What I want to explore in this and the next four Conversations is transformational courage in the context of effective change. Such courage may be best identified retrospectively by its results. Some of the renowned individuals whose lives defined transformational courage include Joan of Arc, Jesus, Buddha, Martin Luther King, Lincoln, and Gandhi.
Transformational courage is naturally collaborative because it fulfills the human passion for freedom and naturally confrontational because it attacks what is unacceptable with the status quo.
Step 1 – Start with what’s true
Anchoring one’s courage with the truth can prevent lemming-like actions that may be popular, but wrong-headed. To keep us grounded, here are five facts about health in America:
- The status of our health ranks at the bottom of the developed world.
- Life expectancy is improving at a faster rate in 33 of the other 34 countries in the OECD compared to the US.
- There are over 100,000 prescription drug deaths from adverse drug reactions in the US annually (this does not include abuse or overdoses).
- Per capita costs of healthcare in the US are over twice that of the rest of the developed world.
- It takes an average of 17 years after the discovery of a new clinical finding before it becomes the standard of care.
Taken in aggregate, these truths support the inescapable conclusion that medical care in the US is failing its customers. There are factors other than healthcare contributing to these poor outcomes, but when we spend a sixth of the economy on healthcare, getting a better bang for those bucks is key to the solution.

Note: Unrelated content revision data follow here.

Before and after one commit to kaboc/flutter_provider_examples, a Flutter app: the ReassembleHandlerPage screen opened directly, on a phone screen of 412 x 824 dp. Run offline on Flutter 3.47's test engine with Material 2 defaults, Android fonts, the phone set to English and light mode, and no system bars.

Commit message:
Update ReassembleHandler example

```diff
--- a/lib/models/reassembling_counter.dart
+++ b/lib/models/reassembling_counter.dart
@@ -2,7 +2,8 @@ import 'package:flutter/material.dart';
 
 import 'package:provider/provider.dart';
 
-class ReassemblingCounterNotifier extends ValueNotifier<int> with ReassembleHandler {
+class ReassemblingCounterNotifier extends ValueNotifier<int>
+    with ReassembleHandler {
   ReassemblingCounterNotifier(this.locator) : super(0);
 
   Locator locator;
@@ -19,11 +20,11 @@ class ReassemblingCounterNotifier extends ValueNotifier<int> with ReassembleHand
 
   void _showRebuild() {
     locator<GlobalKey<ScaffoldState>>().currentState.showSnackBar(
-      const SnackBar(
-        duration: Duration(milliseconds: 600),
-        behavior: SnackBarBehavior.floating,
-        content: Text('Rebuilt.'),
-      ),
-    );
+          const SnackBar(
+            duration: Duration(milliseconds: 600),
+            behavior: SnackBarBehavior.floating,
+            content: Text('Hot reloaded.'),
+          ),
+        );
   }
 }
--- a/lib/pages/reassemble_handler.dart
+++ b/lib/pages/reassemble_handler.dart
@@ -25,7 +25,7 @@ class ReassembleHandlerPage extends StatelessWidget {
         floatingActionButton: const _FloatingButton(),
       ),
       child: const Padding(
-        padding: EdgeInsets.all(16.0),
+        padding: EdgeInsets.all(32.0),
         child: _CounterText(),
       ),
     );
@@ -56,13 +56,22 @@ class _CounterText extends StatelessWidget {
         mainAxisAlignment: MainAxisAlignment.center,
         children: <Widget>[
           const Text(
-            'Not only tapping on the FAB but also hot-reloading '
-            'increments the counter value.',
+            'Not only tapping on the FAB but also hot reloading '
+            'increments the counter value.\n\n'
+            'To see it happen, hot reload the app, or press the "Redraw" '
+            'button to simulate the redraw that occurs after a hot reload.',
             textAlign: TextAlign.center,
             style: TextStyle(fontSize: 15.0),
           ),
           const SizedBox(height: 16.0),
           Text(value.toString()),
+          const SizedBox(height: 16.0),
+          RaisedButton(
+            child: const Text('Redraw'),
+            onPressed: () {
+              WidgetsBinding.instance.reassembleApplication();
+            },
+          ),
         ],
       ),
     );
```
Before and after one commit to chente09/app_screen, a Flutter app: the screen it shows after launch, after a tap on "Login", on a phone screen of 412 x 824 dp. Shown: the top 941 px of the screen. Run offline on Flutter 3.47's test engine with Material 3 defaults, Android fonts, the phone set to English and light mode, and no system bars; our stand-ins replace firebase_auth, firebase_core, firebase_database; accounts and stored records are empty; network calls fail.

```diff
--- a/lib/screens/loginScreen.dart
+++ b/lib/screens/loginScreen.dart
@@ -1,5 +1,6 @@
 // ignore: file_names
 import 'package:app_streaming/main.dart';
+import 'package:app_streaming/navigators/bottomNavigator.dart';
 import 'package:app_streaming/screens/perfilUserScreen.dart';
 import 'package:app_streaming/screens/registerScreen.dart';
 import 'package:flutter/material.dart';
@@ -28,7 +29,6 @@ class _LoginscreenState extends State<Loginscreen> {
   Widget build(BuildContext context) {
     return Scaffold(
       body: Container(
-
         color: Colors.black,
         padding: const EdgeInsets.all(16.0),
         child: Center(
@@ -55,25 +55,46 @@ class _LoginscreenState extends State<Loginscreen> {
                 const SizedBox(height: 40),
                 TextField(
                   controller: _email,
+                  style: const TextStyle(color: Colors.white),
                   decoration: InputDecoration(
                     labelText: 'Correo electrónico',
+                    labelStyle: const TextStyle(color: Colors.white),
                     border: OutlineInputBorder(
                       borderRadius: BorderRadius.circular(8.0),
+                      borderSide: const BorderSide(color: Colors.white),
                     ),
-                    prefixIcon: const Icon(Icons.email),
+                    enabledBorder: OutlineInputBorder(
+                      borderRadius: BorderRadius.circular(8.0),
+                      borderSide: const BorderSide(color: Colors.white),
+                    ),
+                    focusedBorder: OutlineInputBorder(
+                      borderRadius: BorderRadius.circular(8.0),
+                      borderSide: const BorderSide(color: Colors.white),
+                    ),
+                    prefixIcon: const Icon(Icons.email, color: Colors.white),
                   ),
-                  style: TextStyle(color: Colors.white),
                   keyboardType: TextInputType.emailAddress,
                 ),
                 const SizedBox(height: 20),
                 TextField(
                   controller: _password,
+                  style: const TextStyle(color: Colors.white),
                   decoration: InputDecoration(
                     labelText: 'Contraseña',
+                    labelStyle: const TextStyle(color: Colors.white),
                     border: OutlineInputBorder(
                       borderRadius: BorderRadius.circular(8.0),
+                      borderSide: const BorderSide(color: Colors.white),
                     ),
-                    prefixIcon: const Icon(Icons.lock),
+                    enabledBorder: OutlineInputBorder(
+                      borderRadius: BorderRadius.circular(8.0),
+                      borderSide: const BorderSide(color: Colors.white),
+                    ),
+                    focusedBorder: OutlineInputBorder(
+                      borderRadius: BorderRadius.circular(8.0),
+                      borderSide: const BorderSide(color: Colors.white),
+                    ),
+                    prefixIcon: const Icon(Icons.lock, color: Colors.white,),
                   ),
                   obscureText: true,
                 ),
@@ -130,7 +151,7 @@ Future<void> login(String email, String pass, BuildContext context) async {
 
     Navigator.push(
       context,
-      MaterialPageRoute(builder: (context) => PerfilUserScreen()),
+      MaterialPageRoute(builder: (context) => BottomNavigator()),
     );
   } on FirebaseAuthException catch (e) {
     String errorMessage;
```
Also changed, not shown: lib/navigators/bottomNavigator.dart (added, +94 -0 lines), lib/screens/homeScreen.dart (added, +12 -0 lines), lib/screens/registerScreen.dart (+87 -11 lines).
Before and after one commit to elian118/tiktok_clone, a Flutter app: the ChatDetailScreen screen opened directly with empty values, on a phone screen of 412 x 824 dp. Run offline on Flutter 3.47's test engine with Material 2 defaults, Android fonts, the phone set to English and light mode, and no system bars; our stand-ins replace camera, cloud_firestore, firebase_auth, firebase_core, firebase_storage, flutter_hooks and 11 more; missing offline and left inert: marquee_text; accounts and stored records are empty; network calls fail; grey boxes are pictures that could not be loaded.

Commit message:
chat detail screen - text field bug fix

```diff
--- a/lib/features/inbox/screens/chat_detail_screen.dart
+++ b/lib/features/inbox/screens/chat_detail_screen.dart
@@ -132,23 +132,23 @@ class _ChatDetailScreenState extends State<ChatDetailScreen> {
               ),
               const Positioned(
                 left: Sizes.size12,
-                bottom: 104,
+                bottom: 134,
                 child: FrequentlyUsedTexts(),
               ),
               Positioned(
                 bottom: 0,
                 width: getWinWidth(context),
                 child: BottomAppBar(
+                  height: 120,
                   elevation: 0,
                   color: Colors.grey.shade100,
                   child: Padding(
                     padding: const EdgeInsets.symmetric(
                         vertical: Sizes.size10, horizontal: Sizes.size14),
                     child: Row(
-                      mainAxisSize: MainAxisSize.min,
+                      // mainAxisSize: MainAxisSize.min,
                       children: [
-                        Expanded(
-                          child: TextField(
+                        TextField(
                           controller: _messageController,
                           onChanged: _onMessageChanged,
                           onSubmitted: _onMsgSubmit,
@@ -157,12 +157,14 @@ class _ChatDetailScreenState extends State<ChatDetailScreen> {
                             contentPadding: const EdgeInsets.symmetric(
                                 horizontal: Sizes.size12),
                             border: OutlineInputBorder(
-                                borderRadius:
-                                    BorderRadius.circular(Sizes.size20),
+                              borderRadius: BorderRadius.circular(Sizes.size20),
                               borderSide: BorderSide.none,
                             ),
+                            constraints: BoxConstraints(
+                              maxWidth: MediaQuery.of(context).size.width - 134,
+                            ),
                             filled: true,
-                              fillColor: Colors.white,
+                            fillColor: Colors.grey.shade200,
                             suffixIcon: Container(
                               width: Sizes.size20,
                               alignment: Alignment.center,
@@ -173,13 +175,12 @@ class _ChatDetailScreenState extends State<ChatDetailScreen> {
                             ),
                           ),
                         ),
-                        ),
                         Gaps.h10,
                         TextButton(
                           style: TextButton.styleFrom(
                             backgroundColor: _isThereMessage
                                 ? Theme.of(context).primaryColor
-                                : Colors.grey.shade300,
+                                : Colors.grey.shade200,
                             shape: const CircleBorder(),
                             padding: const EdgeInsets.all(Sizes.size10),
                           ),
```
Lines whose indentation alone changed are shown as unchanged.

This conclusion, along with the quote “… courage – or its absence – determines all outcomes” certainly suggests that healthcare could benefit from a larger dose of courage.
In the next few Conversations we will explore just how true this is.
Tomorrow’s Fix Today™,
Switch Healthcare designs solutions for self-insured employers.
Edition 1 – Solving a Well-Entrenched Problem
Edition 2 – A Case of Dr. Jekyll and Mr. Hyde
Edition 3 – Best marketing tagline of all time?
Edition 4 – Post-Truth Killed a President
Edition 5 – What’s an employer to do?
Edition 6 – Profiting From the Opioid Epidemic
Edition 7 – The Keys to Unlocking Better Decisions
Edition 8 – When Difficult Things Need to be Done Well
Edition 9 – Fixing Healthcare
Edition 10 – Beware of a Singing Cow
Edition 11 – Wise Reflections
Edition 12 – Warning: Reader Discretion Advised
Edition 13 – Can AI save healthcare? (Part 1)
Edition 14 – Can AI save healthcare? (Part 2)
Edition 15 – Can AI save healthcare? (Part 3)
Edition 16 – Embracing Reality to Improve Healthcare
Edition 17 – Everything I Needed To Know…
Edition 18 – The Eighth Circle of Hell
Edition 19 – So… What’s Our Solution?
Edition 20 – Protecting Integrity as a Core Strategy
Edition 21 – An Unadorned Legacy
Edition 22 – Time to Grow Up
Edition 23 – Against All Odds
Edition 24 – When Everyone Has Stopped Listening
Edition 25 – Focusing on What’s Important
Edition 26 – Don’t Give Up Your Shot
Edition 27 – Join the Goodhood
Edition 28 – Fixing Healthcare (Recycled)
Edition 29 – Taming the Healthcare Beast
Edition 30 – Leadership
Edition 31 – Better Health Requires Good Sense
Edition 32 – Little Decisions With Big Consequences
Edition 33 – Transformational Courage
Edition 34 – Transformational Courage – Part 2
Guest Post – Happy Thanksgiving! By Jeff Novick, RD
Edition 35 – Transformational Courage – Part 3